The Tufts Center for Transdisciplinary Research in Principles Of Data Science (T-TRIPODS) will celebrate its launch on January 31, following the National Science Foundation’s (NSF) $1.5 million grant awarded to Tufts in October 2019 to establish the center.
Funding for T-TRIPODS comes in three annual $500,000 installments from the NSF, which fund alternating and overlapping cycles of research, teaching, and practice, according to the T-TRIPODS website.
Tufts is one of more than a dozen research universities, which include Brown University and the University of California-Berkeley, that the NSF is funding to establish data science institutes through its initiative called “Harnessing the Data Revolution,” which seeks to generate new knowledge and methods in the field of data science.
Professor of Computer Science Lenore Cowen, the principal investigator named in the NSF grant, explained that T-TRIPODS will foster collaborative research and advising, as well as provide summer academic opportunities, workshops and conferences to undergraduate students, graduate students and professional personnel.
Cowen added that she hopes that T-TRIPODS will be a center of expertise and will foster connections between disciplines.
“T-Tripods is ‘grounded’ in the 3 departments of Math, [Computer Science] and [Electrical and Computer Engineering] at Tufts,” Cowen said in an email. “But we will connect with many other departments and initiatives at Tufts, even across the different Tufts schools and campuses.“
Cowen noted that T-TRIPODS Institute already has relationships with the Data Intensive Studies Center (DISC) and the Center for STEM Diversity.
Cowen also framed T-TRIPODS’ goal of encouraging participation in the field of data science as timely, given recent technological trends.
“We are living in a world where massive amounts of data can be collected,” Cowen said. “If deployed correctly and thoughtfully, there is a tremendous opportunity to advance scientific research and education.”
Over the last several years, Tufts has started to consolidate its expertise and add new undergraduate and graduate degree programs in the field of data science, according to Eric Miller, professor and chair of the department of electrical and computer engineering.
Miller, one of the co-principal investigators named by the NSF grant, explained that T-TRIPODS’ areas of study will include Graphs and Tensors, Data with a Spatial or Temporal Dimension, and Data Guarantees of ethical practice, but not be limited to Science, Technology, Engineering and Math (STEM) applications alone.
“There will be opportunities, for example, to apply Data Science to the Humanities, or with folks downtown in the School of Nutrition Science and Policy,” Miller said. “This is for more than just hardcore computer science electrical engineers and math majors.”
Miller also explained that T-TRIPODS will have undergraduate summer research programs in data science, though these programs are still in the planning stages.
Ellise LaMotte, director of the Center for STEM Diversity, added that in addition to T-TRIPODS’ research opportunities, the mentor-mentee relationships that this center encourages can be crucial to a STEM student’s development.
“The Center for STEM Diversity is collaborating with the T-TRIPODS Faculty team to introduce and include underrepresented students in data science-related research opportunities available during the summer,” LaMotte wrote in an email.
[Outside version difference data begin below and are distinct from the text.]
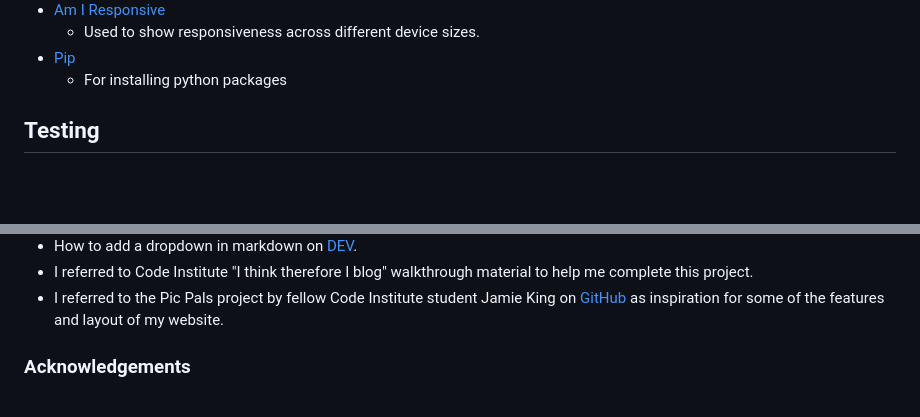
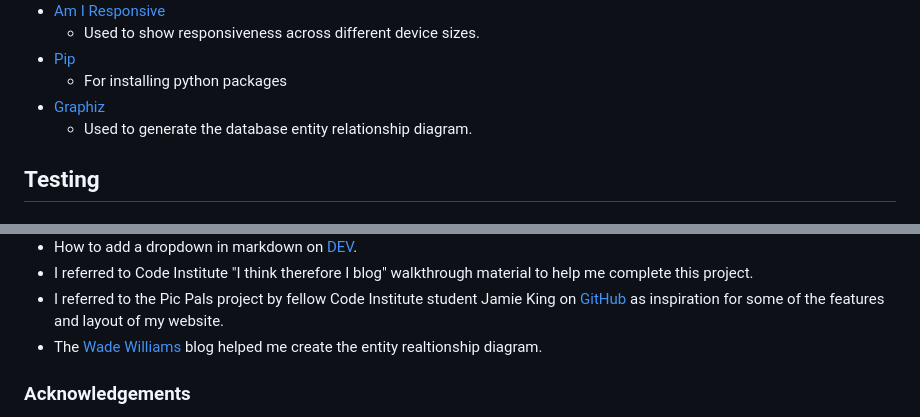
Before and after one commit to decant09/bokeh, a Markdown page: README.md, 2 parts joined by grey strips. Drawn GitHub-style; blank space fills up the shorter version.

Commit message:
Update resources & programs section

```diff
--- a/README.md
+++ b/README.md
@@ -366,6 +366,9 @@ time of submission.
     - Used to show responsiveness across different device sizes.
 - [Pip](https://pypi.org/project/pip/)
     - For installing python packages
+- [Graphiz](https://dreampuf.github.io/GraphvizOnline/)
+  - Used to generate the database entity relationship diagram.
+
 ## Testing
 
 ### W3C Validator
@@ -579,6 +582,7 @@ The steps below describe how to fork or clone the repository if desired.
 - How to add a dropdown in markdown on [DEV](https://dev.to/asyraf/how-to-add-dropdown-in-markdown-o78).
 - I referred to Code Institute "I think therefore I blog" walkthrough material to help me complete this project.
 - I referred to the Pic Pals project by fellow Code Institute student Jamie King on [GitHub](https://github.com/jkingportfolio/CI_PP4_Pic_Pals/tree/main) as inspiration for some of the features and layout of my website.
+- The [Wade Williams](https://wadewilliams.com/software/generating-erd-for-django-applications/) blog helped me create the entity realtionship diagram.
 
 ### Acknowledgements
 - My Mentor Chris Quinn for continuous helpful feedback.
```
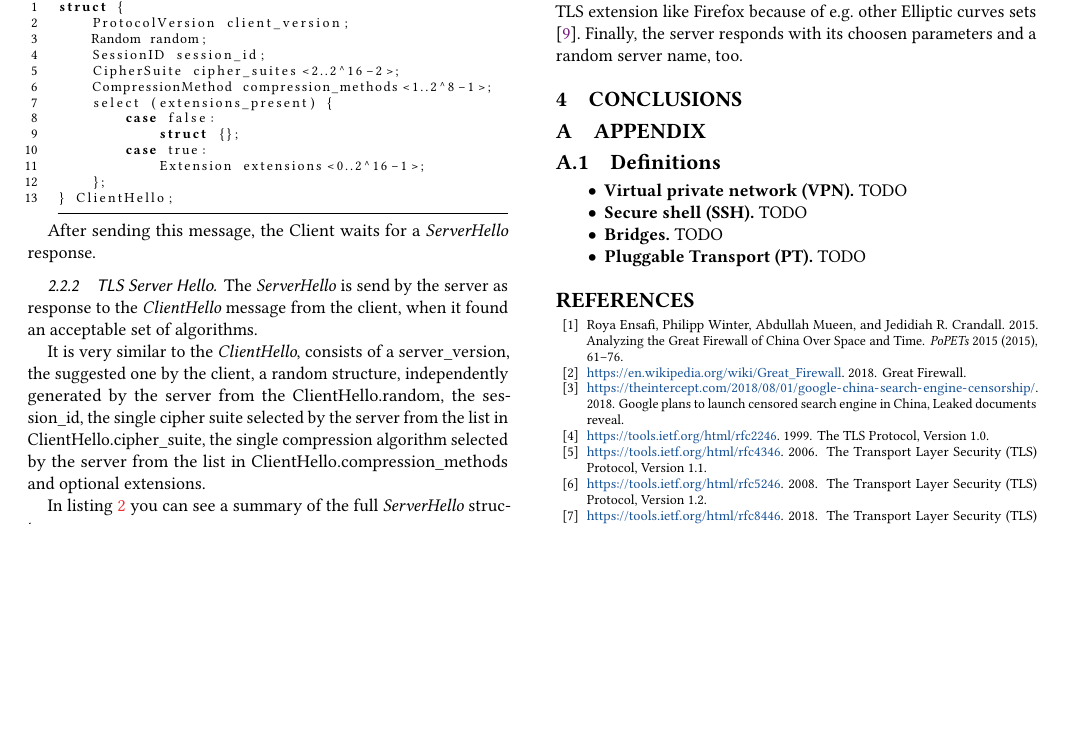
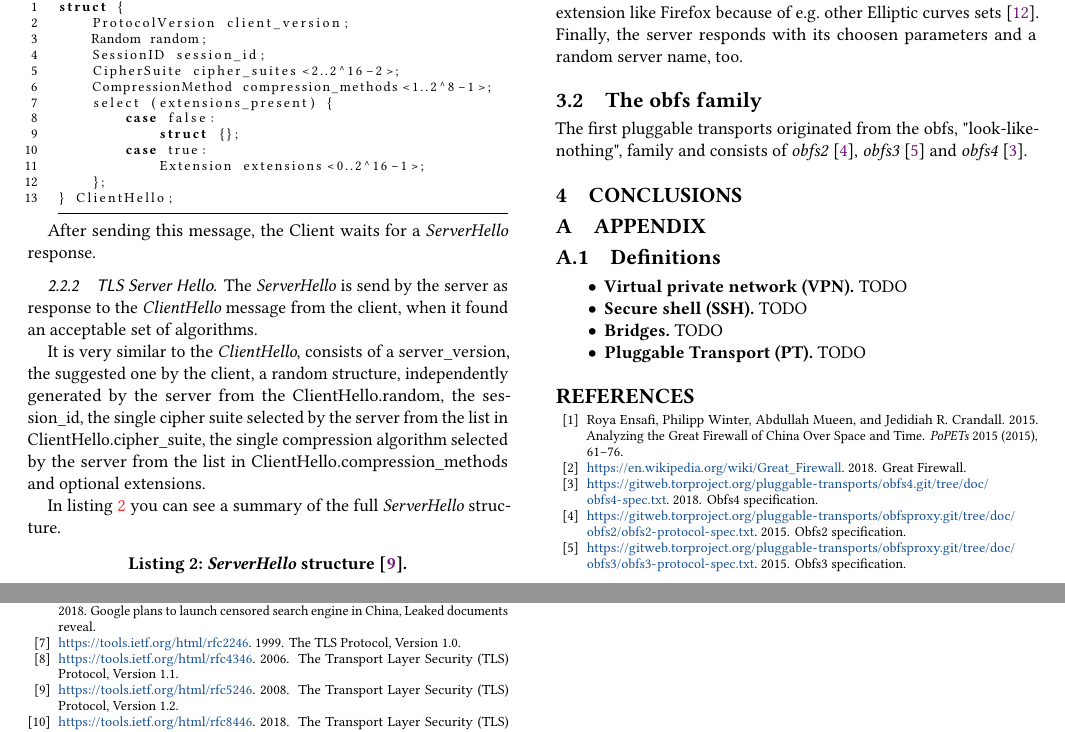
Before and after one commit to Samdney/pt-scary, a LaTeX paper (pt-scary.tex): part of page 2 of 3 before the commit and two parts of pages 2 and 3 of 3 after it, the two joined at a grey line, cut so that both start at the same text, the shorter picture padded with empty space. Compiled offline with pdfLaTeX.

Commit message:
The obfs family init

```diff
--- a/pt-scary.tex
+++ b/pt-scary.tex
@@ -280,6 +280,11 @@ To bypass censorship attempts against Tor, \textit{Pluggable Transports (PT)} we
 In the section above, we already looked at the ordinary TLS Handshake protocol and its \textit{ClientHello} and \textit{ServerHello} message. The interesting parts from this, for us, are the cipher suite list, server name and TLS extensions, which are send by the client and responded by the server.
 
 Tor used a distinctive cipher suite list, until China started to block Tor \cite{foci12-winter} \cite{TorTicket4744}, in 2011. In answer to this, Tor changed its cipher suite list to be the same as Firefox's, but Tor had still a different TLS extension like Firefox because of e.g. other Elliptic curves sets \cite{TorWikiAChildsGardenOfPluggableTransports}. Finally, the server responds with its choosen parameters and a random server name, too.
+% ---------------------------------------
+\subsection{The obfs family}
+\label{ss:theobfsfamily}
+% ---------------------------------------
+The first pluggable transports originated from the obfs, "look-like-nothing", family and consists of \textit{obfs2} \cite{TorGitWebObfs2Specification}, \textit{obfs3} \cite{TorGitWebObfs3Specification} and \textit{obfs4} \cite{TorGitWebObfs4Specification}.
 % ================================================================================
 \section{Conclusions}
 \label{s:conclusions}
```
Also changed, not shown: pt-scary.pdf, pt-scary.tex (2 more changed lines).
Aside from increasing participation in the field of data science, T-TRIPODS aims to bring data science principles and approaches to disciplines as diverse as biomedical data, education, cognitive science, and the humanities, Cowen explained.
An example of this is one of T-TRIPODS’ interdisciplinary projects, called Smart Cities. Laurie Baise, professor and chair of the department of civil and environmental engineering, described how her focus area of “Smart Cities, Development and Design” connects with T-TRIPODS.
“We have many research projects related to data collection and analysis around infrastructure and cities,” Baise wrote in an email. “TRIPODS will facilitate collaborations across UEP/Econ/CS/ECE/Math.”
Baise added that T-TRIPODS and the Smart Cities focus group have already begun planning a seminar series. In the spirit of the institute’s interdisciplinary nature, the seminars will be hosted by the departments of Civil and Environmental Engineering, Economics, and Urban and Environmental Planning.
Miller explained that the first round of TRIPOD Institutes was funded by the NSF three years ago, and the grant that Tufts received was part of the second round of funding to establish these institutes.
According to the NSF website, there is an additional, long-term phase to the TRIPOD initiative. The first phase sought to establish a number of small collaborative institutes, such as the one at Tufts; the second phase will seek to support a few larger research institutes from the smaller collaborative ones already in operation.
Miller explained that Tufts might collaborate with other universities in the greater Boston area and beyond to apply for this second phase of funding.
“We would look locally and probably nationally at other TRIPODS institutes that we could team up with,” Miller said. “The hope is that in these three years we will gain expertise and momentum, and when it is finishing up we will have the wherewithal to go out and either lead or participate in these larger-scale efforts.”